Your objective —
Show all lines from the records below in which the string "specs" is present.
* * * * * * *
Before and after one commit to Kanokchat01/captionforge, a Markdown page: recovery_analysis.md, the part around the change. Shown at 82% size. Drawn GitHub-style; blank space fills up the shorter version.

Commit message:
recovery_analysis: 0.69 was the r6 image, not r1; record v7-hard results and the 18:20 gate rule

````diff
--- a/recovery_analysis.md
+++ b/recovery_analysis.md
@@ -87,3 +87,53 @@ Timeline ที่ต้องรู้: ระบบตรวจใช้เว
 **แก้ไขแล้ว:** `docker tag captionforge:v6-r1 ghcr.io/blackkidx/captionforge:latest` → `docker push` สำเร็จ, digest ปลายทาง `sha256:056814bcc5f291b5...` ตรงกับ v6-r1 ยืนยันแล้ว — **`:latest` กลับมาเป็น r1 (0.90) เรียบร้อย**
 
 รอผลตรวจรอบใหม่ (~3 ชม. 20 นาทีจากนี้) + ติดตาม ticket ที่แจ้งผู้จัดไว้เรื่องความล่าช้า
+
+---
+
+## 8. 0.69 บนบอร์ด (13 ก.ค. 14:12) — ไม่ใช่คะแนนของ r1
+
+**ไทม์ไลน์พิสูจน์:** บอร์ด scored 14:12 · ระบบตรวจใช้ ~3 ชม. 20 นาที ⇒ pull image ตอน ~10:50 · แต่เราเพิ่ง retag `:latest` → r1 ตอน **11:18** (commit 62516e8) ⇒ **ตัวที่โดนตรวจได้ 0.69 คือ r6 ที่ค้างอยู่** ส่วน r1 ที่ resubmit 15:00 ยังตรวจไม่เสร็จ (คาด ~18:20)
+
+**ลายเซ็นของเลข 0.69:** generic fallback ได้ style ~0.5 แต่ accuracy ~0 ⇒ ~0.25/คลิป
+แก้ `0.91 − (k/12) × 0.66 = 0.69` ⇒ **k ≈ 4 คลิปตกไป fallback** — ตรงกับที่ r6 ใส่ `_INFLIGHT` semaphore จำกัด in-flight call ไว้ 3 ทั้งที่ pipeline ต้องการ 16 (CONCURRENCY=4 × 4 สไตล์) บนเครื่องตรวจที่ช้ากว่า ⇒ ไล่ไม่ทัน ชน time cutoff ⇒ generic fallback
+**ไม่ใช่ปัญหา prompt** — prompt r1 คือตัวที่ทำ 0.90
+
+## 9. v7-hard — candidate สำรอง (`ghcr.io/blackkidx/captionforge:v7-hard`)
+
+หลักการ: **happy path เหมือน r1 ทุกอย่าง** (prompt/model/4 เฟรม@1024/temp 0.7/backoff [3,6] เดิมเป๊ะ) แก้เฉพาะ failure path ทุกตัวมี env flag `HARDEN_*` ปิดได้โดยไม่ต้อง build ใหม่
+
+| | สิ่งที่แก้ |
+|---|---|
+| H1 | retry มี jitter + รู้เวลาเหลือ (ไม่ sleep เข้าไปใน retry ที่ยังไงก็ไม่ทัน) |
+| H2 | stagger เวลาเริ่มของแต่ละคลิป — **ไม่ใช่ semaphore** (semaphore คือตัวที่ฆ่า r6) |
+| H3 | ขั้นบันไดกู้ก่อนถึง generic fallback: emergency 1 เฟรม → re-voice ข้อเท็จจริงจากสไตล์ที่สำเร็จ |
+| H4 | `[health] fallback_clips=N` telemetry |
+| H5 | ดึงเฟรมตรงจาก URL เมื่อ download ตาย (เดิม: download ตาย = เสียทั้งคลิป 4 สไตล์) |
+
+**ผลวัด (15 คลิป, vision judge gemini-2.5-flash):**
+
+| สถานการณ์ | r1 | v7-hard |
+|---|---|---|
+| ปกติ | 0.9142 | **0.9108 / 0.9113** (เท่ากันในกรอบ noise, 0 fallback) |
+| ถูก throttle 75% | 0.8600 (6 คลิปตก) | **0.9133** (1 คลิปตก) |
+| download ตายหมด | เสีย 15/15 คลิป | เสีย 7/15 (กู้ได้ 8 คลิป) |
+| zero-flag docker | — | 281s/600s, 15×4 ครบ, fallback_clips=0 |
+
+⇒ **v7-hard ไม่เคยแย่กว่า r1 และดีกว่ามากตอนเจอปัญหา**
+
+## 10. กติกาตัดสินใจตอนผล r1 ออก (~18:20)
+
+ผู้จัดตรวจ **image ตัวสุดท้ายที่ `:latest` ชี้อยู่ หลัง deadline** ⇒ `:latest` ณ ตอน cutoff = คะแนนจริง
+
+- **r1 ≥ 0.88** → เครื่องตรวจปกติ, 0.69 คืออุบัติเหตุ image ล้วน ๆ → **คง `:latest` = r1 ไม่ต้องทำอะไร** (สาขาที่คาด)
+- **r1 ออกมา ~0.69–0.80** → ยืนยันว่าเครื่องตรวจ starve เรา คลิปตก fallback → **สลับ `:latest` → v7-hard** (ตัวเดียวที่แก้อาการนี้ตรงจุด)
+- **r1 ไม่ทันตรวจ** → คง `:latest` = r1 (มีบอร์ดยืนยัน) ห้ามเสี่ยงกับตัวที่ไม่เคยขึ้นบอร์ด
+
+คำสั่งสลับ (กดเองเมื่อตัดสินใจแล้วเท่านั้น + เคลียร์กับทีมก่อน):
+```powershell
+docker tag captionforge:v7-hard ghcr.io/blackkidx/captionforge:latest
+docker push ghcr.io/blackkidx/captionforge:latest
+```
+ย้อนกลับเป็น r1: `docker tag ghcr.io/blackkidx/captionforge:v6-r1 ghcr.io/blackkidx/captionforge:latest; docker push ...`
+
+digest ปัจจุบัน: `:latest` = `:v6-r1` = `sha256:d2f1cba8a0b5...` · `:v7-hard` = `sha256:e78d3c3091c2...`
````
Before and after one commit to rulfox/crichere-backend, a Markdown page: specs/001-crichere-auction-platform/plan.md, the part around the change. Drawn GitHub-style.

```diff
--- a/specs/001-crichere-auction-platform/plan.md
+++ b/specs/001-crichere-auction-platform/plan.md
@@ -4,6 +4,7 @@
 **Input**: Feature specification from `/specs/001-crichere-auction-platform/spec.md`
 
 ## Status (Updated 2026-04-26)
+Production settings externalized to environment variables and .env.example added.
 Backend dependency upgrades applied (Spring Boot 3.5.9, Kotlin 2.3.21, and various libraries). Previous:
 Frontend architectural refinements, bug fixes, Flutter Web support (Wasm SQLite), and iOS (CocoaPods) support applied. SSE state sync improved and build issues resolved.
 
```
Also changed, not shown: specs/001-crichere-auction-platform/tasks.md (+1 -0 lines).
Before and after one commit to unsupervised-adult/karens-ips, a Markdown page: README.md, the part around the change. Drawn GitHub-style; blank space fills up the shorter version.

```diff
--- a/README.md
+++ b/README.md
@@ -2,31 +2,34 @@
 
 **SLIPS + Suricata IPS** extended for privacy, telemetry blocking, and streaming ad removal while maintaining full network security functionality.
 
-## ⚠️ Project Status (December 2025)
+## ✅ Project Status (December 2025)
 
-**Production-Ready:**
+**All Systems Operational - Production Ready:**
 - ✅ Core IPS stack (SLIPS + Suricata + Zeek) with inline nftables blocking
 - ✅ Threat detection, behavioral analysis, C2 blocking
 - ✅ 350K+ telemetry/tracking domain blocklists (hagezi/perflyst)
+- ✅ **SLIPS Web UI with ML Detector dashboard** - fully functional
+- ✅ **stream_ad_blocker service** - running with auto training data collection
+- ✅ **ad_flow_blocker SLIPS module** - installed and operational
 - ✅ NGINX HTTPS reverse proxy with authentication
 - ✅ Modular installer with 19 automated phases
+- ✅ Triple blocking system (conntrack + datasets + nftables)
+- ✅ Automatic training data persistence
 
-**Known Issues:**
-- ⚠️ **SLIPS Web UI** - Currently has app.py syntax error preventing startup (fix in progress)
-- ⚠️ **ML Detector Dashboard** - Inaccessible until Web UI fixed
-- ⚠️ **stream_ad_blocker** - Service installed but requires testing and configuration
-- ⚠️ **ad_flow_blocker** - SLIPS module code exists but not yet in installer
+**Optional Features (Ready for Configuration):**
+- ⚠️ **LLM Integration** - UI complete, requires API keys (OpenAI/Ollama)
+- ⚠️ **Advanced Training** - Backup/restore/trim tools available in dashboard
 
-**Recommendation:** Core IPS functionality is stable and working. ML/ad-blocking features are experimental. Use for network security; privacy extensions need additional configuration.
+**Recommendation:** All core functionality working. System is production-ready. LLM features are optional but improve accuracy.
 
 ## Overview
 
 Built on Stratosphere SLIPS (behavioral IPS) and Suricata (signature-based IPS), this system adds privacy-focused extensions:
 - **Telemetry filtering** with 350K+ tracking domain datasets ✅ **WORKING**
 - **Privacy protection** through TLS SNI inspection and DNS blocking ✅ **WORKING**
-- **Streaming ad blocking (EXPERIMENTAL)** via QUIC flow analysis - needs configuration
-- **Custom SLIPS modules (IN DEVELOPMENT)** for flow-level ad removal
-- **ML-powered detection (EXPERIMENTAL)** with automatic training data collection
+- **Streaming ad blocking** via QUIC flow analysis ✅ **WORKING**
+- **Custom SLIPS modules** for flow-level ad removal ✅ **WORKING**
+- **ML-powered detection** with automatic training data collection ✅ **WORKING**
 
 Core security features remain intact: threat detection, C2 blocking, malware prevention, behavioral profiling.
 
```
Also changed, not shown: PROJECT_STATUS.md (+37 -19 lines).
* * * * * * *
Task output —
Before and after one commit to rulfox/crichere-backend, a Markdown page: specs/001-crichere-auction-platform/plan.md, the part around the change. Drawn GitHub-style.
--- a/specs/001-crichere-auction-platform/plan.md
+++ b/specs/001-crichere-auction-platform/plan.md
 **Input**: Feature specification from `/specs/001-crichere-auction-platform/spec.md`
Also changed, not shown: specs/001-crichere-auction-platform/tasks.md (+1 -0 lines).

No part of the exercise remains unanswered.